It’s a job that comes with a range of uniform options: dog collars, cassocks, surplices, albs, tippets and chasubles, all available from good clerical outfitters. But clergy are now snapping a new item from an unexpected source – Marks & Spencer.
The retailer’s women’s black jumper with the word “Believe” emblazoned in bold colours is a hit with female priests, leading one Church of England bishop to describe it as “the new clergy uniform”.
Ruth Bushyager, the bishop of Horsham, tweeted a picture of female priests in the Chichester diocese wearing the £19.50 Christmas jumper.
Rev Kate Bottley, the former Gogglebox star and a priest in Nottinghamshire, also posted a picture using the hashtag #TeamBelieve. “Never one to shy away from a bandwagon, like most of the clerics I know I’ve bought this jumper,” she wrote.

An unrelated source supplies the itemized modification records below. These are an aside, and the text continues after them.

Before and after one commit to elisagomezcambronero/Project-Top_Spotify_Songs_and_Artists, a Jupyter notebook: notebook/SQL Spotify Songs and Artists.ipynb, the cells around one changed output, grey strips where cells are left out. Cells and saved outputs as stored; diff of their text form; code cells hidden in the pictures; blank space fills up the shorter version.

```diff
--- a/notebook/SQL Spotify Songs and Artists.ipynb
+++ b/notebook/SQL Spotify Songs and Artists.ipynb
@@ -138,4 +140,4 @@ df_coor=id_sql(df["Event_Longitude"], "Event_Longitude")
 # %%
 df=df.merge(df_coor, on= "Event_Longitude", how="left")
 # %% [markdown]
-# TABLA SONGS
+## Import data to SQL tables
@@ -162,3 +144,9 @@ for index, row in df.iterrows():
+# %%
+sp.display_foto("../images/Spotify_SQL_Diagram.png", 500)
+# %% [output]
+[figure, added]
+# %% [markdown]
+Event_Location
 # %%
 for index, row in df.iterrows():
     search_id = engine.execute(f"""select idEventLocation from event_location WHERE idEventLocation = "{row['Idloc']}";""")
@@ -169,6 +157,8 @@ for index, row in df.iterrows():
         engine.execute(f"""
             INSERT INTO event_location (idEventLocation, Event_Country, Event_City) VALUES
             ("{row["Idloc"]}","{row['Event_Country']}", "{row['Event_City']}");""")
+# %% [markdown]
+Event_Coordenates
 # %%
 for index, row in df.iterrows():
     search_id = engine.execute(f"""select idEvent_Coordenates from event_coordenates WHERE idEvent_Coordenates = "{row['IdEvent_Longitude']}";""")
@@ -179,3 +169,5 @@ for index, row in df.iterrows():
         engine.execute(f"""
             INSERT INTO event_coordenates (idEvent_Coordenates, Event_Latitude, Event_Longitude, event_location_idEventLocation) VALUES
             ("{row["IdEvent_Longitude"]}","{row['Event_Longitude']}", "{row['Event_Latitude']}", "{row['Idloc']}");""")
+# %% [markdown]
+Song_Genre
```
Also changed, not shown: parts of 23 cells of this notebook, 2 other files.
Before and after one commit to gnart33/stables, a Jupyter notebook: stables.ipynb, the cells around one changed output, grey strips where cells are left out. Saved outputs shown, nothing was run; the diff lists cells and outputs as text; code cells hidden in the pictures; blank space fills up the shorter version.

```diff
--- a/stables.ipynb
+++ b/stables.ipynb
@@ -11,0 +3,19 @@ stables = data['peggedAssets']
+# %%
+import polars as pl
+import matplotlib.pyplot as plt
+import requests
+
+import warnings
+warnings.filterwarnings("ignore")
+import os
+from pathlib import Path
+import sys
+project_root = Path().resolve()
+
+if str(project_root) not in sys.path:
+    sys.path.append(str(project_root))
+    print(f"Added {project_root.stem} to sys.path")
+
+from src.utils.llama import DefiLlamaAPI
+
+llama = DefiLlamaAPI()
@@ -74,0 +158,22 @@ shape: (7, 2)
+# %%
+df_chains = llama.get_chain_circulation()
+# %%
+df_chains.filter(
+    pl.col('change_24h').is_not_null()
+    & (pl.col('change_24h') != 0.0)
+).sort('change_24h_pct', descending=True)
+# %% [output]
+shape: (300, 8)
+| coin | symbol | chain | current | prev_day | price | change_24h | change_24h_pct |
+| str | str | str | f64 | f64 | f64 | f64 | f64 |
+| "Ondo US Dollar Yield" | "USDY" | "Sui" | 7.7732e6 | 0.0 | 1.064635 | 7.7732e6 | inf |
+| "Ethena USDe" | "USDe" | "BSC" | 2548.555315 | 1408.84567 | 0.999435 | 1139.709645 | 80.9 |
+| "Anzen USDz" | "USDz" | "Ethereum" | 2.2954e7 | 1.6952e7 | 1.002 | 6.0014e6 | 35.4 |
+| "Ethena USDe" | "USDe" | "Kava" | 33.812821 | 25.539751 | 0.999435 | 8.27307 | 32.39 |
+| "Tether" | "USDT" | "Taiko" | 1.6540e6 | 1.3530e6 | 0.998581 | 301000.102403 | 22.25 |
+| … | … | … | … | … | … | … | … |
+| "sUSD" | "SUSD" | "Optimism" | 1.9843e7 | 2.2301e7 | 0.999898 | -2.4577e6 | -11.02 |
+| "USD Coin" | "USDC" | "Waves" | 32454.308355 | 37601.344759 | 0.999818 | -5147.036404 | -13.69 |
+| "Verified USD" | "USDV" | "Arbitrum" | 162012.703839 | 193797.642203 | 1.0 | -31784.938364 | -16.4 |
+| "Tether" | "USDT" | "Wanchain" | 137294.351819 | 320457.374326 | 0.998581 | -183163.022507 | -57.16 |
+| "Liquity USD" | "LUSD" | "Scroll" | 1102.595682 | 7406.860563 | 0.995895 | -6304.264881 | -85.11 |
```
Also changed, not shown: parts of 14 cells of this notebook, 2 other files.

Leigh Greenwood, a Baptist minister, asked: “Do you think @marksandspencer have realised yet that they’ve become the unofficial suppliers of clergy Christmas jumpers?”
One female priest is putting together a photo montage of more than 200 clergy wearing their Believe jumpers. “It has really struck a chord among women clergy,” said Rev Claire Jones, a curate in Bodmin, Cornwall.
“People want something fun and interesting to wear at Christmas carols and school nativity plays. I’m sure it’s not what M&S intended but it taps into what Christmas is really all about.”
Some male clergy, for whom the women’s XL size is not big enough, are feeling left out. M&S is selling a similar jumper in its menswear section but with the slogan “Ding Dong” replacing “Believe”. It may prove popular with bellringers.
Richard Frith, the canon precentor at Southwell minster, tweeted: “I loathe Christmas jumpers with a consuming passion – seasonal consumerism at its worst, esp. when schools expect them to be worn by children who’ll have grown out of them next year. But even I would probably buy one of those #TeamBelieve jumpers if there was a menswear version.”
Traditional clerical robes date back centuries, but four years ago the Church of England agreed to relax its rules on clothing to allow clergy to conduct services in civvies.
Some clergy say surplices and albs put off younger people from attending church and set the priest apart from the congregation. Traditionalists maintain the latter is the point of formal vestments.
A spokesperson for Marks & Spencer said: “After another difficult year, our designers – and customers – have embraced optimistic and feelgood messages with ‘fabulous’ and ‘believe’ both proving very popular – as the #TeamBelieve posts show.”